* [Task objective] Only the records, exactly as written, belong in the answer; pictures do not.

* [Provided information]

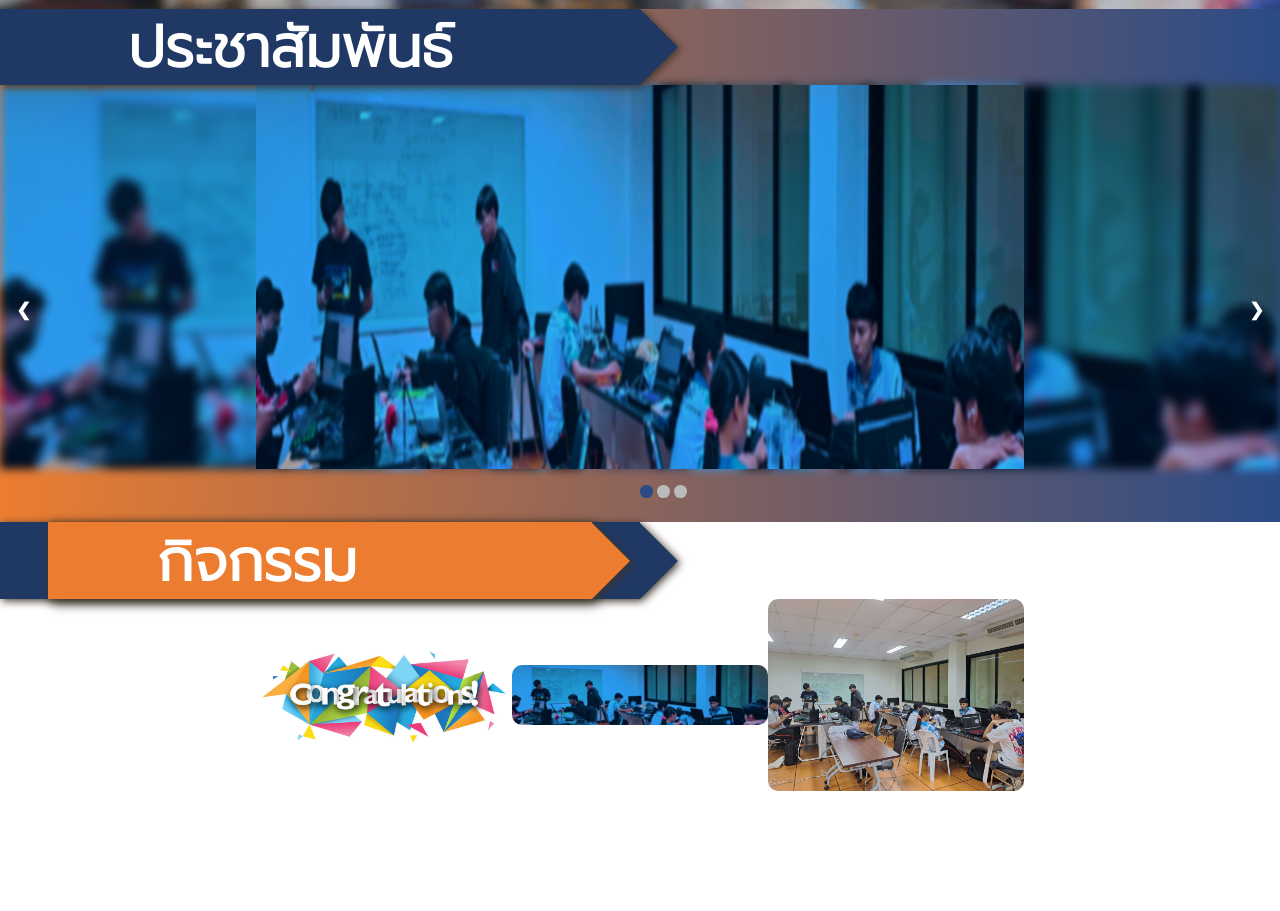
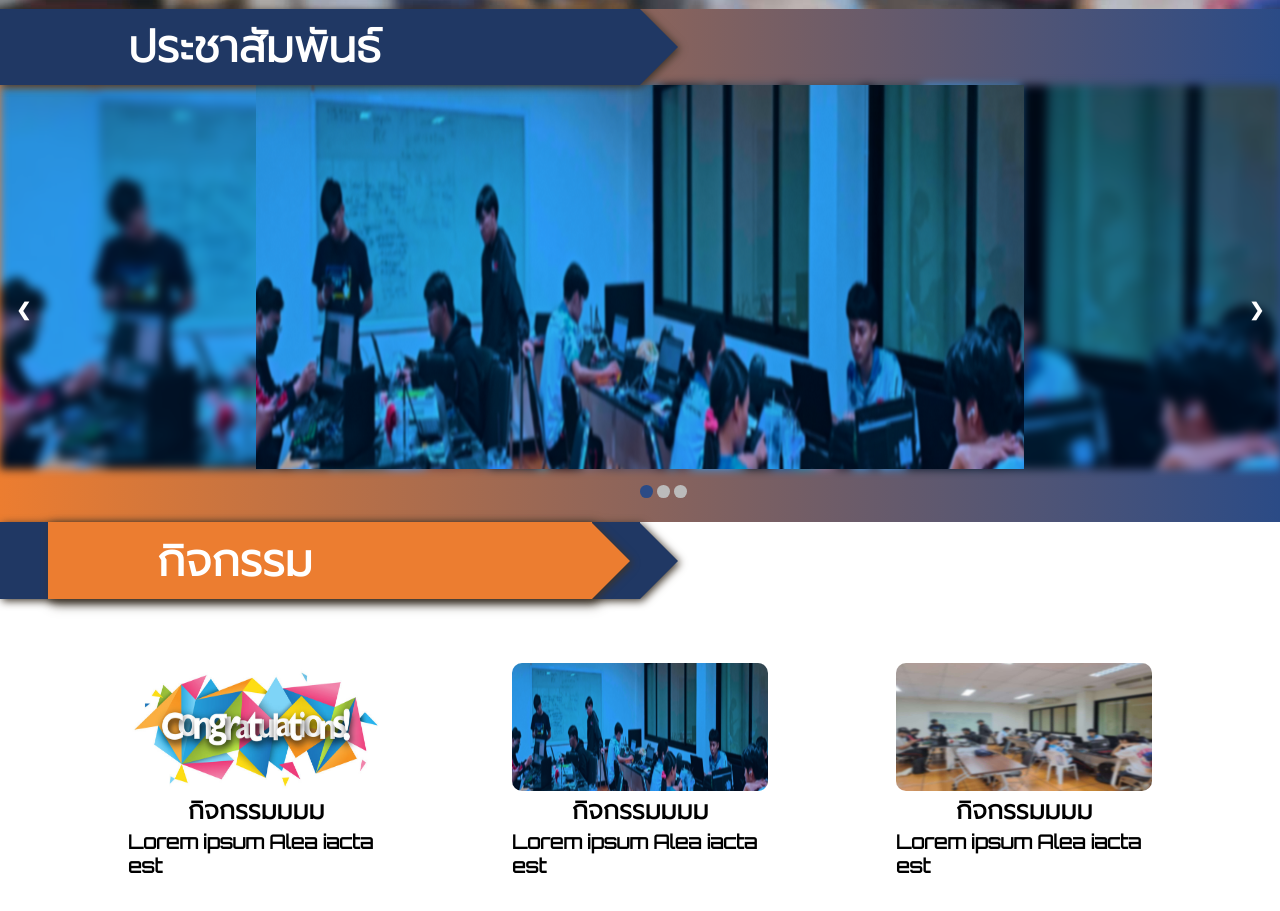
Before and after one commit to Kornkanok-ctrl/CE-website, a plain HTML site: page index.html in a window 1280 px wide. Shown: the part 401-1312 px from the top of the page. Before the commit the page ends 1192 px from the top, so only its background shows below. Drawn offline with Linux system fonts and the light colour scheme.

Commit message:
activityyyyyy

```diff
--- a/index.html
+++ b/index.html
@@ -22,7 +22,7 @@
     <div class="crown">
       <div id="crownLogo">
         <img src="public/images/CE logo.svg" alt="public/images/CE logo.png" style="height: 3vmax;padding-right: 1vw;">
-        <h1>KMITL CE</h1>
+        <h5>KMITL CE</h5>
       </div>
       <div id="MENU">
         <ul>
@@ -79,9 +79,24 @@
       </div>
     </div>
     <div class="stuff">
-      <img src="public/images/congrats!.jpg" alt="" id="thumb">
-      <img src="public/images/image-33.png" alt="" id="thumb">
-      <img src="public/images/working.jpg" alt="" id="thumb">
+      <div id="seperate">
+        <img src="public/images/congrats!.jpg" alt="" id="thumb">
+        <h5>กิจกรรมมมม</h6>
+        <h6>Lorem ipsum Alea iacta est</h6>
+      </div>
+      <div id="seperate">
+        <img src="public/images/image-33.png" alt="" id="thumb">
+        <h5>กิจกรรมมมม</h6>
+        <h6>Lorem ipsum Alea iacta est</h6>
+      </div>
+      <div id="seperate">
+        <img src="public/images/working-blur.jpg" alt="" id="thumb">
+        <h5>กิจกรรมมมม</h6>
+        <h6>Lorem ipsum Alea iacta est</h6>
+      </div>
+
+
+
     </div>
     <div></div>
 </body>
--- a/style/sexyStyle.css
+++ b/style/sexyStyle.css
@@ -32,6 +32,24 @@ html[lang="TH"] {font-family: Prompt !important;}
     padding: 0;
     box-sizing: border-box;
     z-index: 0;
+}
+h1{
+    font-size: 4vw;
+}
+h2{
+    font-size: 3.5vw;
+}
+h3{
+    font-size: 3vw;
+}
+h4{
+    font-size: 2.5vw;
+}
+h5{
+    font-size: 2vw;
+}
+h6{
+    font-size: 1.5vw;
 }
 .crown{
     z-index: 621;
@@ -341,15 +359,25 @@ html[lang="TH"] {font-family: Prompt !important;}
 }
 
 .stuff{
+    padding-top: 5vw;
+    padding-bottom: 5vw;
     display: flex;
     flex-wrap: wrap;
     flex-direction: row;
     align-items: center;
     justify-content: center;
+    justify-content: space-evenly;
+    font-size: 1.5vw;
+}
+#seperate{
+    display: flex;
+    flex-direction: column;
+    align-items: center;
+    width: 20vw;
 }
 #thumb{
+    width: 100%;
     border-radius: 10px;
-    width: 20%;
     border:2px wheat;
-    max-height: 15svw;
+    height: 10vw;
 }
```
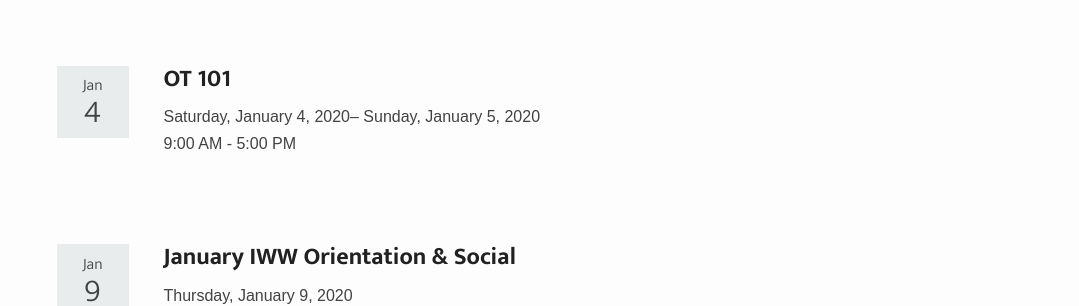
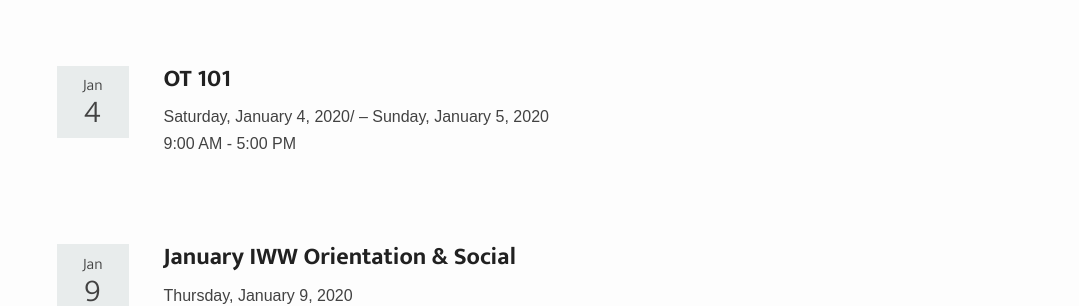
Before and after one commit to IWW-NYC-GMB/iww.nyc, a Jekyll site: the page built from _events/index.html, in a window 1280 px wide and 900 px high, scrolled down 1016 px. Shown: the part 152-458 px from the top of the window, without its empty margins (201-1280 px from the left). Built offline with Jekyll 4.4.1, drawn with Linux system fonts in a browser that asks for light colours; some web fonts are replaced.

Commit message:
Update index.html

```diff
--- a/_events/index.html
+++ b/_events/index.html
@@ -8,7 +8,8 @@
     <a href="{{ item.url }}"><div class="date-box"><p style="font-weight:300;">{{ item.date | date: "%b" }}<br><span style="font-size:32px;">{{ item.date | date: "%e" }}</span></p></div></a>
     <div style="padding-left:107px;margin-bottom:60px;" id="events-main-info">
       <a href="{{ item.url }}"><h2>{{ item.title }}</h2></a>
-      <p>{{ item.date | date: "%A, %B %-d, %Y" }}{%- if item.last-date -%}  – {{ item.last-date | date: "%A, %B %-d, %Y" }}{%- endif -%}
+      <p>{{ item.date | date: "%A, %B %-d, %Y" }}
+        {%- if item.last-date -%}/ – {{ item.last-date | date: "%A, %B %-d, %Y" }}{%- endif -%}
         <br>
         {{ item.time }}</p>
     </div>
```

* [Task answer]
Before and after one commit to Kornkanok-ctrl/CE-website, a plain HTML site: page index.html in a window 1280 px wide. Shown: the part 401-1312 px from the top of the page. Before the commit the page ends 1192 px from the top, so only its background shows below. Drawn offline with Linux system fonts and the light colour scheme.

Commit message:
activityyyyyy

```diff
--- a/index.html
+++ b/index.html
@@ -22,7 +22,7 @@
     <div class="crown">
       <div id="crownLogo">
         <img src="public/images/CE logo.svg" alt="public/images/CE logo.png" style="height: 3vmax;padding-right: 1vw;">
-        <h1>KMITL CE</h1>
+        <h5>KMITL CE</h5>
       </div>
       <div id="MENU">
         <ul>
@@ -79,9 +79,24 @@
       </div>
     </div>
     <div class="stuff">
-      <img src="public/images/congrats!.jpg" alt="" id="thumb">
-      <img src="public/images/image-33.png" alt="" id="thumb">
-      <img src="public/images/working.jpg" alt="" id="thumb">
+      <div id="seperate">
+        <img src="public/images/congrats!.jpg" alt="" id="thumb">
+        <h5>กิจกรรมมมม</h6>
+        <h6>Lorem ipsum Alea iacta est</h6>
+      </div>
+      <div id="seperate">
+        <img src="public/images/image-33.png" alt="" id="thumb">
+        <h5>กิจกรรมมมม</h6>
+        <h6>Lorem ipsum Alea iacta est</h6>
+      </div>
+      <div id="seperate">
+        <img src="public/images/working-blur.jpg" alt="" id="thumb">
+        <h5>กิจกรรมมมม</h6>
+        <h6>Lorem ipsum Alea iacta est</h6>
+      </div>
+
+
+
     </div>
     <div></div>
 </body>
--- a/style/sexyStyle.css
+++ b/style/sexyStyle.css
@@ -32,6 +32,24 @@ html[lang="TH"] {font-family: Prompt !important;}
     padding: 0;
     box-sizing: border-box;
     z-index: 0;
+}
+h1{
+    font-size: 4vw;
+}
+h2{
+    font-size: 3.5vw;
+}
+h3{
+    font-size: 3vw;
+}
+h4{
+    font-size: 2.5vw;
+}
+h5{
+    font-size: 2vw;
+}
+h6{
+    font-size: 1.5vw;
 }
 .crown{
     z-index: 621;
@@ -341,15 +359,25 @@ html[lang="TH"] {font-family: Prompt !important;}
 }
 
 .stuff{
+    padding-top: 5vw;
+    padding-bottom: 5vw;
     display: flex;
     flex-wrap: wrap;
     flex-direction: row;
     align-items: center;
     justify-content: center;
+    justify-content: space-evenly;
+    font-size: 1.5vw;
+}
+#seperate{
+    display: flex;
+    flex-direction: column;
+    align-items: center;
+    width: 20vw;
 }
 #thumb{
+    width: 100%;
     border-radius: 10px;
-    width: 20%;
     border:2px wheat;
-    max-height: 15svw;
+    height: 10vw;
 }
```
Before and after one commit to IWW-NYC-GMB/iww.nyc, a Jekyll site: the page built from _events/index.html, in a window 1280 px wide and 900 px high, scrolled down 1016 px. Shown: the part 152-458 px from the top of the window, without its empty margins (201-1280 px from the left). Built offline with Jekyll 4.4.1, drawn with Linux system fonts in a browser that asks for light colours; some web fonts are replaced.

Commit message:
Update index.html

```diff
--- a/_events/index.html
+++ b/_events/index.html
@@ -8,7 +8,8 @@
     <a href="{{ item.url }}"><div class="date-box"><p style="font-weight:300;">{{ item.date | date: "%b" }}<br><span style="font-size:32px;">{{ item.date | date: "%e" }}</span></p></div></a>
     <div style="padding-left:107px;margin-bottom:60px;" id="events-main-info">
       <a href="{{ item.url }}"><h2>{{ item.title }}</h2></a>
-      <p>{{ item.date | date: "%A, %B %-d, %Y" }}{%- if item.last-date -%}  – {{ item.last-date | date: "%A, %B %-d, %Y" }}{%- endif -%}
+      <p>{{ item.date | date: "%A, %B %-d, %Y" }}
+        {%- if item.last-date -%}/ – {{ item.last-date | date: "%A, %B %-d, %Y" }}{%- endif -%}
         <br>
         {{ item.time }}</p>
     </div>
```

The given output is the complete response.